Find every line in the entries that holds the string "Todas" and report it.

Data records
· · · · ·

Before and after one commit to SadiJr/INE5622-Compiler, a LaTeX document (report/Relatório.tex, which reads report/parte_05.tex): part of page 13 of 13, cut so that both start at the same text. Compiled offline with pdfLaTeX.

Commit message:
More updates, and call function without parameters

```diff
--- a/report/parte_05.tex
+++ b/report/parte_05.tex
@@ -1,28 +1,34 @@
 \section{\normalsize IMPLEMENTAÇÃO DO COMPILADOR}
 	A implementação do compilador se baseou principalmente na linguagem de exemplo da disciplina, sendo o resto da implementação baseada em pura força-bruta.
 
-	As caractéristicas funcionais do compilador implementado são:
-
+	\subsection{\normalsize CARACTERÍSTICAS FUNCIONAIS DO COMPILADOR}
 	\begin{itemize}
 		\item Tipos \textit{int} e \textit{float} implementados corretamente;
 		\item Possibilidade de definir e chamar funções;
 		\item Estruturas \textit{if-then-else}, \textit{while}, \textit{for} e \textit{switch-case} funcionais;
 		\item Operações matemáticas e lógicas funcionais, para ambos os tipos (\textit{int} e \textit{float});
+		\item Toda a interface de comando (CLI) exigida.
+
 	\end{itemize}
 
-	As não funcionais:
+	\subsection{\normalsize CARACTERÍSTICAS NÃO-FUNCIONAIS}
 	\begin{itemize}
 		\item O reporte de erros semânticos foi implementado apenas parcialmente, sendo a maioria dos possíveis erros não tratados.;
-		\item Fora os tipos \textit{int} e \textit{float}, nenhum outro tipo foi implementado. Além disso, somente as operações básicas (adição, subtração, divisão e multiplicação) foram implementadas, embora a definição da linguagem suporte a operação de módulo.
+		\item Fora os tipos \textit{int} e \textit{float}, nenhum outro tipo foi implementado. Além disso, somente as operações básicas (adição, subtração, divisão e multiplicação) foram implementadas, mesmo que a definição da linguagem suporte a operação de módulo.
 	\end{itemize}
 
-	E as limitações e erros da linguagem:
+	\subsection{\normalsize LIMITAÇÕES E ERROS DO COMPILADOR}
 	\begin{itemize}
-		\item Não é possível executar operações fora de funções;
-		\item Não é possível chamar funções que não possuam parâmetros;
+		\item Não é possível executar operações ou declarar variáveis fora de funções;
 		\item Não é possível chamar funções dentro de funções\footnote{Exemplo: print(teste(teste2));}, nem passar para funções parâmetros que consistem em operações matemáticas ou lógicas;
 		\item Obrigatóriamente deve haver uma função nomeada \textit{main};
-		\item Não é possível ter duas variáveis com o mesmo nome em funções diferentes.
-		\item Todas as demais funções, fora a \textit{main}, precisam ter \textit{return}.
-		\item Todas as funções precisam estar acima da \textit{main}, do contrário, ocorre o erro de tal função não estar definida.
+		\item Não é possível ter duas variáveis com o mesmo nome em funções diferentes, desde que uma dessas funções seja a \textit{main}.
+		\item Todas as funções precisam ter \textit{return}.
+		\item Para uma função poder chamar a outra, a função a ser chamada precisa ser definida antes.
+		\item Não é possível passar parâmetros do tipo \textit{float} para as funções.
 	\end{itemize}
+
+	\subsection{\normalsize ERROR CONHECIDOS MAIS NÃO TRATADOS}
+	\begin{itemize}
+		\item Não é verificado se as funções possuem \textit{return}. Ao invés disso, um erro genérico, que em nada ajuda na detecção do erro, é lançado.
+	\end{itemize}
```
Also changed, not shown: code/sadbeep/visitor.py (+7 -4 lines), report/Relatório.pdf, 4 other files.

· · · · ·

__Your response__.
-		\item Todas as demais funções, fora a \textit{main}, precisam ter \textit{return}.
-		\item Todas as funções precisam estar acima da \textit{main}, do contrário, ocorre o erro de tal função não estar definida.
+		\item Todas as funções precisam ter \textit{return}.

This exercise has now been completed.